LAKE FOREST — Holiday meals at the Deer Path Inn are a big deal for people in Lake Forest, Lake Bluff and the surrounding area.
They are such a big deal that people put their names on an inquiry list as early as August not knowing whether the inn would be open for business by Christmas.
In fact it is such a big deal that those who waited until the inn reopened Dec. 5 after a massive 11-month renovation to make reservations for dinner on Christmas or Christmas Eve were out of luck, according to Innkeeper Matt Barba.
“We quietly opened at 11 a.m. Dec. 5 and within a few hours people were coming in to check on their Christmas reservations,” Barba said. “I told them we would check the list.”
When the inn closed in January for the overhaul, plans were to keep the bar open to serve diners and reopen in March. But by July everything was shut down and Barba said the project went full speed ahead with the hope of being open for the holidays.

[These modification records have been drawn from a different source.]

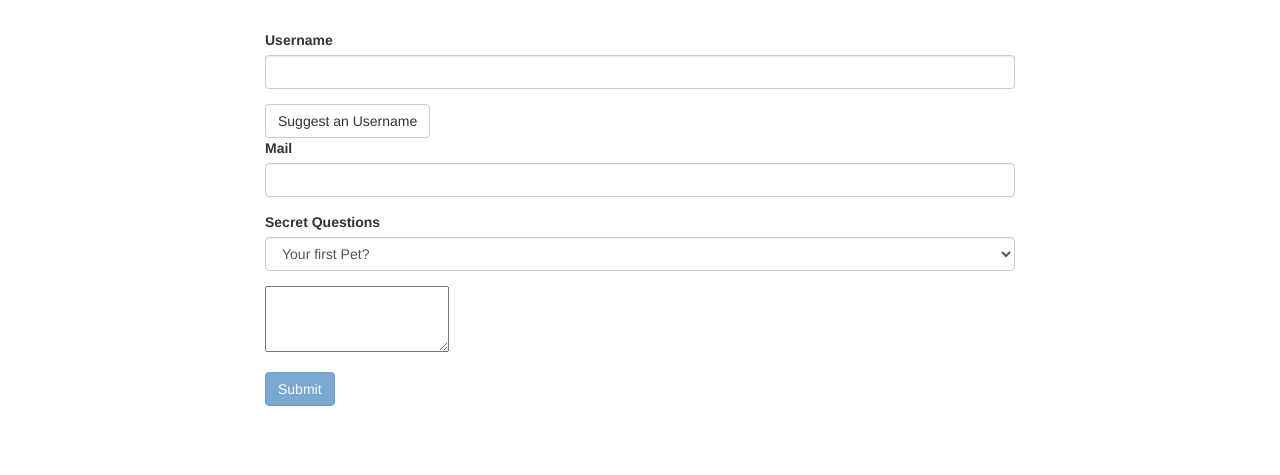
Repository: NikitasX/AngularCourse
Page: / (app in forms-start/)
These files come from the project's save history. The page is drawn as it stood at one moment and after a run of saves; the edit follows.
The browser window is 1280 px wide. The pictures show the whole page.
The project was rebuilt for these pictures with package versions that can differ from the ones it lists, and the page was loaded fresh each time. Also part of the build but not shown: forms-start/angular.json.

Above is the page before, as saved 2020-09-25 15:46:07.

After the next 3 saves:
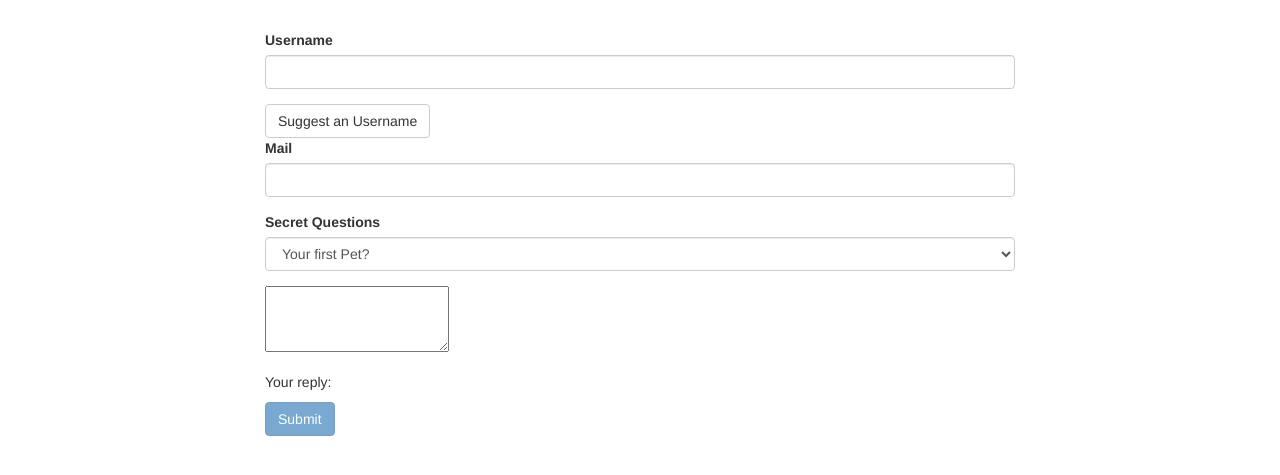
The 3 saves are shown as one change because they came seconds apart.
The last was saved 7 s later.
--- a/forms-start/src/app/app.component.html
+++ b/forms-start/src/app/app.component.html
@@ -49,7 +49,7 @@
           rows="3"
           ngModel></textarea>
         </div>
-        <p></p>
+        <p>Your reply: </p>
         <button
           class="btn btn-primary"
           type="submit"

Barba said people who inquired about reservations in August were told a 2015 opening was possible, and the staff started taking names for potential holiday meals. He said publicly during a speech to the Lake Forest Lake Bluff Chamber of Commerce Oct. 14 the inn would reopen by year’s end.
“There is such a tradition here and people expressed a hope we would be open,” Barba said. “We said we would be open by the end of the year but we had to be vague. The closer we got people became more hopeful.
More and more people started making holiday reservations as word leaked out, according to Barba. He said capacity was reached before the Dec. 5 opening of the hotel’s public spaces.
“We’re sold out Christmas Eve and Christmas Day,” Barba said during a Dec. 17 news conference. “We still have room on New Year’s Eve as far as I know but I haven’t checked in a few hours,” he added.
Those who are lucky enough to have a reservation for New Year’s Eve could also be among the first to occupy one of the newly renovated guest rooms, according to Barba. He told Daily North Shore Dec. 5 reservations were being taken for Jan. 1 and beyond.
When pressed, Barba said a person reserving a room Jan. 1 could unpack there after midnight Dec. 31. Before that, the guest can partake of a New Year’s Eve five-course dinner for $85 with plenty of choices. He also said the menus for New Year’s Eve and Christmas Eve are identical.
Diners start with a choice of three opening courses—wild mushrooms vol au vent, smoked king salmon tartar or foie gras—two soups—lobster bisque or roasted butternut squash—a salad and one of six entrees—duck, sea bass, lamb chops, filet mignon, prime rib or ravioli. A “special holiday dessert” tops it off.
After finishing dinner and welcoming 2016, the Deer Path Inn guests can be the first to stay in one of the 57 redone rooms, which have gone from being devoid of technology to letting a person charge three electronic devices simultaneously through USB ports.
The 57 rooms range in size from just under 400 square feet to suites around 800 square feet, according to Barba, and 23 are classified as suites. The bathrooms have modern facilities with marble and multiple shower heads. All rooms have bars with refrigerators. He stressed service.
“If you let us know what you want we’ll go out and stock it for you,” Barba said. “If you leave them out by 11 (p.m.) they’ll be done by 6 (a.m.),” he added referring to shoe shining service common in the English country inn Deer Path strives to emulate.